What this task involves: I would like every line of the records below that contains the word "index" copied.

:: Data for analysis ::

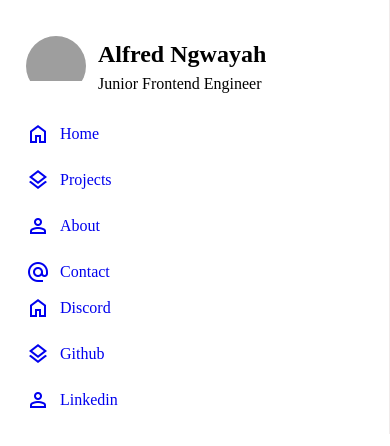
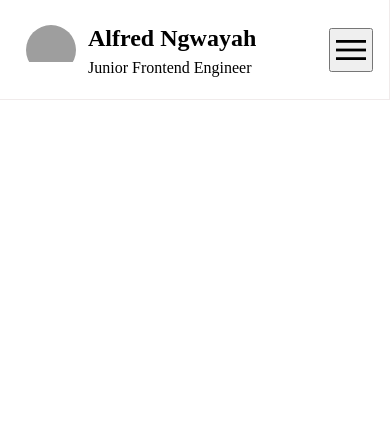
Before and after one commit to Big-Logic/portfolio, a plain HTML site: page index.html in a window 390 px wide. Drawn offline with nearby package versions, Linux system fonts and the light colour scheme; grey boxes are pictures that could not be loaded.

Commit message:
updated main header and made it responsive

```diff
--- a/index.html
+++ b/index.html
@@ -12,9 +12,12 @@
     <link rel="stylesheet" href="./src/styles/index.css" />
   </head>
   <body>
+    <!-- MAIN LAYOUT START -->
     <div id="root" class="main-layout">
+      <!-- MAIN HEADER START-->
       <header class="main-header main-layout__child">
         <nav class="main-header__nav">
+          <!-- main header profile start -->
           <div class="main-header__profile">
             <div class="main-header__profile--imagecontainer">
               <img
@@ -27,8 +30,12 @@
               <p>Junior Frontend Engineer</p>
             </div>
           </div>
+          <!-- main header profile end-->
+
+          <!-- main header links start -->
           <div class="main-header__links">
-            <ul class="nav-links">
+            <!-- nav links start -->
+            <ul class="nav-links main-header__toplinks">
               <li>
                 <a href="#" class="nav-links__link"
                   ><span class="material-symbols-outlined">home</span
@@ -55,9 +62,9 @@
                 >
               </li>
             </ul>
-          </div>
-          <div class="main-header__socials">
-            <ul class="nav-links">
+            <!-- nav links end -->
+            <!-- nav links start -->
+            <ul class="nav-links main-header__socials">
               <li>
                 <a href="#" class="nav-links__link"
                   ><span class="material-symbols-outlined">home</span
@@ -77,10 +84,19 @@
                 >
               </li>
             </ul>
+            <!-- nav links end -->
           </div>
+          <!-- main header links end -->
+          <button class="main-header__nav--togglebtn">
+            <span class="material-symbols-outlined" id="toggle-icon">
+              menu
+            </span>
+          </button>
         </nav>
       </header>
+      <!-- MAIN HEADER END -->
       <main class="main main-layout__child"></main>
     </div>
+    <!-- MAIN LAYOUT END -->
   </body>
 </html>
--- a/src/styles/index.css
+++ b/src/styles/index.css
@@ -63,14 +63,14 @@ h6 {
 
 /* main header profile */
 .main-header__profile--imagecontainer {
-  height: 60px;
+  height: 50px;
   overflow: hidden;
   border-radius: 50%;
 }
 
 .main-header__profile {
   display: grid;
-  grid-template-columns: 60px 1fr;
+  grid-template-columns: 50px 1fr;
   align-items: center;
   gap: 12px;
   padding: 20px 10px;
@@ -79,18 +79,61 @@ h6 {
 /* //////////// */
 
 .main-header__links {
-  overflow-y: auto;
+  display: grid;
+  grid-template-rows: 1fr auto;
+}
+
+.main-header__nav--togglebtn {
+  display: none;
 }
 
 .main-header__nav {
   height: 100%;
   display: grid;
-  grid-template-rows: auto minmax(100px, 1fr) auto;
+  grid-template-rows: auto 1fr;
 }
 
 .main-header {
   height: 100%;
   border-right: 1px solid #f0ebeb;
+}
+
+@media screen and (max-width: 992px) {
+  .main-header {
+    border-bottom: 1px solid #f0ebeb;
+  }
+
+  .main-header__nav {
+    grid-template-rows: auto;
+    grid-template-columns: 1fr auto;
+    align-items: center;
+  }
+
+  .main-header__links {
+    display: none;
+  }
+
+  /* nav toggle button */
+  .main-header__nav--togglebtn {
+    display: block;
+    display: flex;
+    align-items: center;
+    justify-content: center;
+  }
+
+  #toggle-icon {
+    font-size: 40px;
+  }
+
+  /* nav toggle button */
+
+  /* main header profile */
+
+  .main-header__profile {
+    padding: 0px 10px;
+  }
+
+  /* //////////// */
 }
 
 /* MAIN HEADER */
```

:::

Result:
Before and after one commit to Big-Logic/portfolio, a plain HTML site: page index.html in a window 390 px wide. Drawn offline with nearby package versions, Linux system fonts and the light colour scheme; grey boxes are pictures that could not be loaded.
--- a/index.html
+++ b/index.html
     <link rel="stylesheet" href="./src/styles/index.css" />
--- a/src/styles/index.css
+++ b/src/styles/index.css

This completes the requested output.